The last few slices of bread. Stale, dry, hard, sadly forgotten in the corner. No longer as appetizing as the fresh bread in the store. Maybe just… throw them away and buy some fresh bread?
Of course not – just because they’re dry doesn’t mean they’re to be thrown away. We can learn so much from our grandparents – even if they didn’t have much, they appreciated everything, down to the last slice. They had many recipes for making use of the stale bread so that nothing went to waste — and long before it got popular to talk about sustainability.
And because we don’t like food waste either, we’ve rounded up a few of our favorite ways to use up old bread. (Grandma would be so proud of us. <3)
The best friend of any cream soup – their majesty, the Croutons! Put some butter on the dry slices of bread, cut the slices into cubes and add your favorite spices (you can’t go wrong with oregano or a little garlic). Bake them in the oven until dark and crispy, and voila! – you have delicious crunch in the form of croutons for your favorite cream soup, and why not for a salad.
The classic childhood breakfast is actually a wonderful way to both use up old bread and keep everyone happy in the morning.

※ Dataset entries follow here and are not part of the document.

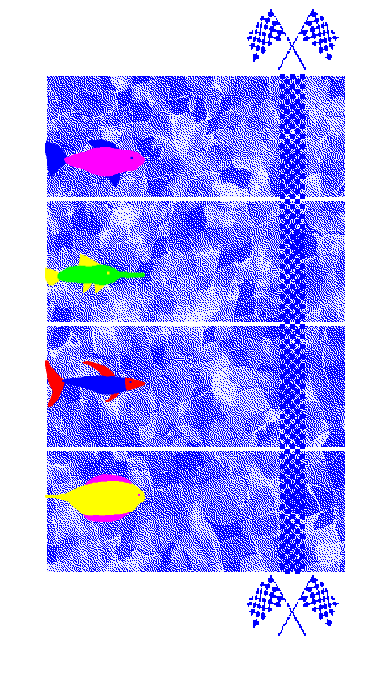
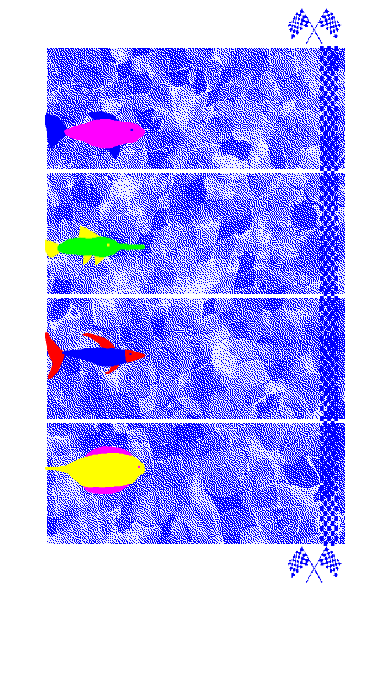
Before and after one commit to crisnicandrei/crisnicandrei.github.io, a plain HTML site: page index.html in a window 390 px wide. Drawn offline with Linux system fonts and the light colour scheme.

Commit message:
More improv to mobile view

```diff
--- a/index.html
+++ b/index.html
@@ -8,15 +8,12 @@
     <link rel="stylesheet" href="/style.css" />
   </head>
   <body>
-    <div id="timer">
-      <!-- <img src="./assets/one.png" /> -->
-    </div>
+    <div id="timer"></div>
     <div class="race-track">
       <div class="flag-container">
-        <img src="./assets/flags.png" />
+        <img class="flag" src="./assets/flags.png" />
       </div>
       <div class="aquarium">
-        <!-- <img src="./assets/frame_1.png" /> -->
         <div class="fish-container">
           <div class="fish">
             <img class="fish-img" id="fish1" src="./assets/fish1.png" />
@@ -36,7 +33,7 @@
         </div>
       </div>
       <div class="flag-container">
-        <img src="./assets/flags.png" />
+        <img class="flag" src="./assets/flags.png" />
       </div>
     </div>
     <script src="./helpers.js"></script>
--- a/style.css
+++ b/style.css
@@ -51,9 +51,21 @@ body {
 .finish-line {
   position: absolute;
   top: 0;
-  right: 4rem;
+  right: 0;
   height: 100%;
 }
+@media only screen and (max-width: 600px) {
+  .finish-line-image {
+    width: 70%;
+    height: 100%;
+  }
+}
+@media only screen and (max-width: 600px) {
+  .flag {
+    width: 20%;
+  }
+}
+
 .crown {
   position: absolute;
   right: 1rem;
```
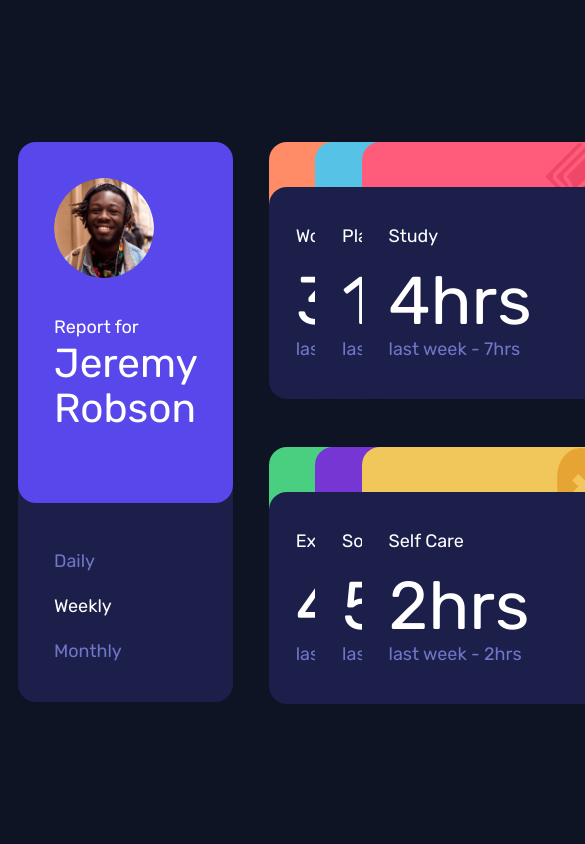
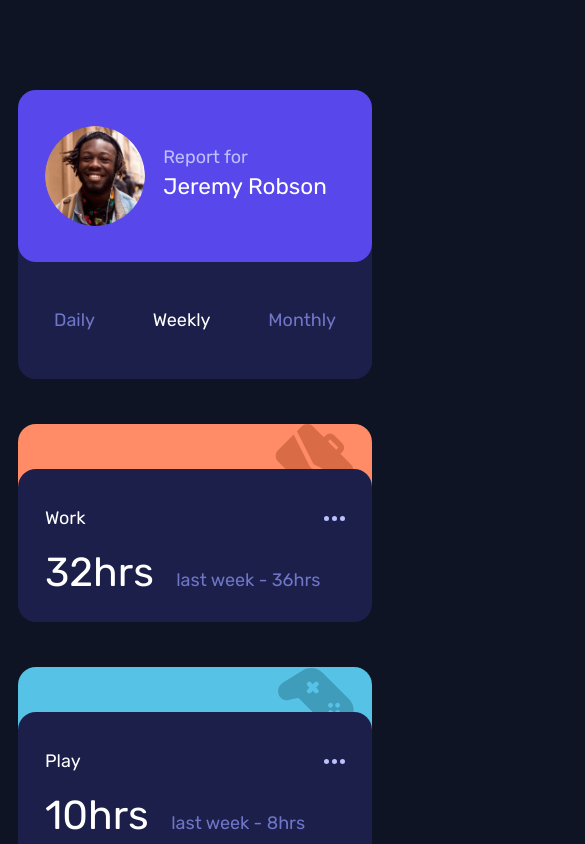
Before and after one commit to MikevPeeren/time-tracking-dashboard, a Next.js app: page / in a window 390 px wide. Shown: the top 844 px of the page, 585 px wide, since content can reach past the window. Built offline with nearby package versions, Linux system fonts and the light colour scheme.

Commit message:
:recycle: adjustments for mobile

```diff
--- a/components/ProfileCard.module.scss
+++ b/components/ProfileCard.module.scss
@@ -1,4 +1,4 @@
 .ProfileCard {
   width: 250px;
-  height: 560px;
+  height: 520px;
 }
--- a/components/ProfileCard.tsx
+++ b/components/ProfileCard.tsx
@@ -14,23 +14,27 @@ const ProfileCard: NextComponentType = ({ handleTimeFrameTypeChange }) => {
 
   return (
     <div
-      className={`${styles.ProfileCard} flex flex-col bg-secondary-dark-blue rounded-2xl mx-4`}
+      className={`h-3/4 md:w-2/3 flex flex-col bg-secondary-dark-blue rounded-2xl mx-4 my-10`}
     >
-      <div className="flex flex-col justify-center bg-primary-blue rounded-2xl p-8 relative z-10">
+      <div className="flex flex-row md:flex-col justify-center bg-primary-blue rounded-2xl py-8  md:p-8 relative z-10">
         <Image
-          className="rounded-full border-2 border-white border-solid"
+          className="rounded-full border-2 border-white border-solid mr-2"
           src={profilePic}
           alt="Picture of the user"
           layout="fixed"
           width={100}
           height={100}
         />
-        <div className="flex flex-col my-8 text-white">
-          <span className="font-light">Report for</span>
-          <span className="text-4xl font-normal">Jeremy Robson</span>
+        <div className="flex flex-col mx-4 my-4 ">
+          <span className="font-light text-secondary-pale-blue">
+            Report for
+          </span>
+          <span className="text-xl md:text-4xl font-normal text-white">
+            Jeremy Robson
+          </span>
         </div>
       </div>
-      <div className="flex flex-col justify-center bg-secondary-dark-blue rounded-b-2xl p-8">
+      <div className="flex flex-row md:flex-col justify-between md:justify-center bg-secondary-dark-blue rounded-b-2xl p-8">
         <span
           className={`${
             dailyActive ? "text-white" : "text-secondary-desaturated-blue"
--- a/components/TrackingCard.module.scss
+++ b/components/TrackingCard.module.scss
@@ -1,4 +1,4 @@
 .TrackingCard {
-  width: 280px;
-  height: 305px;
+  // width: 280px;
+  // height: 240px;
 }
--- a/components/TrackingCard.tsx
+++ b/components/TrackingCard.tsx
@@ -40,7 +40,7 @@ const TrackingCard: NextComponentType = ({
   });
 
   return (
-    <div className={`${styles.TrackingCard} mx-4 rounded-2xl`}>
+    <div className={`h-2/5 mx-4 rounded-2xl`}>
       <div
         className={`flex flex-col items-end h-20 pr-4 rounded-2xl relative ${backgroundColor}`}
       >
@@ -57,12 +57,14 @@ const TrackingCard: NextComponentType = ({
             alt="Ellipsis"
           />
         </div>
-        <span className="text-white font-light text-6xl">
-          {`${timeFrames[timeFrameType]?.current}hrs`}
-        </span>
-        <span className="text-secondary-desaturated-blue pb-2">
-          {` last week - ${timeFrames[timeFrameType]?.previous}hrs`}
-        </span>
+        <div className="flex-col">
+          <span className="text-white font-light text-4xl pr-4 md:text-6xl">
+            {`${timeFrames[timeFrameType]?.current}hrs`}
+          </span>
+          <span className="text-secondary-desaturated-blue md:pb-2">
+            {` last week - ${timeFrames[timeFrameType]?.previous}hrs`}
+          </span>
+        </div>
       </div>
     </div>
   );
--- a/components/TrackingCardCollection.module.scss
+++ b/components/TrackingCardCollection.module.scss
@@ -1,3 +1,3 @@
 .TrackingCardCollection {
-height:560px;
+// height:520px
 }
--- a/components/TrackingCardCollection.tsx
+++ b/components/TrackingCardCollection.tsx
@@ -13,7 +13,9 @@ const TrackingCardCollection = ({ timeFrameType }): NextComponentType => {
   if (isError) return <div>ERROR</div>;
 
   return (
-    <div className={`grid grid-cols-3 ${styles.TrackingCardCollection}`}>
+    <div
+      className={`h-4/5 grid md:grid-cols-3 grid-cols-1 ${styles.TrackingCardCollection}`}
+    >
       {data.map((timeTrack, index) => {
         return (
           <TrackingCard
--- a/pages/index.tsx
+++ b/pages/index.tsx
@@ -22,7 +22,7 @@ const Home: NextPage = () => {
       </Head>
 
       <main>
-        <div className="flex flex-row items-center justify-center h-screen">
+        <div className="flex flex-col md:flex-row md:items-center justify-between md:justify-center h-full md:h-screen my-10 md:my-0">
           <ProfileCard handleTimeFrameTypeChange={handleTimeFrameTypeChange} />
           <TrackingCardCollection timeFrameType={timeFrameType} />
         </div>
```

Beat 2 eggs with half a tsp. milk. Add vanilla, cinnamon and 1 tbsp. sugar, mix well and the mixture is ready. All that remains is to dip the old slices in the mixture (it will be enough for a dozen slices) and fry them on both sides in a pan until golden. Enjoy them with some cheese and homemade jam!
If you have friends or relatives from seaside towns, make sure to ask them if they have any recipes; the old fishermen had different techniques for making tarama caviar and you can hear of different crafts.
Here is our old recipe originating from Varna:
- 200 g of red caviar
- 500 ml. oil
- 300 g dry bread
- 1 lemon
- 1 onion
The crusts of the old bread are cut in advance. The rest of the bread is soaked in water, then squeezed and left to drain for a while.
The caviar is beaten with a mixer together with the bread and a grated onion. Then gradually add a little of the oil, constantly beating with the mixer. If the consistency is too thin in the end, a little more soaked stale bread (without the crusts) can be added.
Finally, add the juice of one lemon and mix. Served with a lemon wedge, olives and toast.
In fact, you may also come across quite a few tarama recipes that are made with plain bread (not dry). But fishermen quite often prepared caviar in this way precisely to use the dry stale bread. We definitely have a lot to learn about sustainability from our grandparents!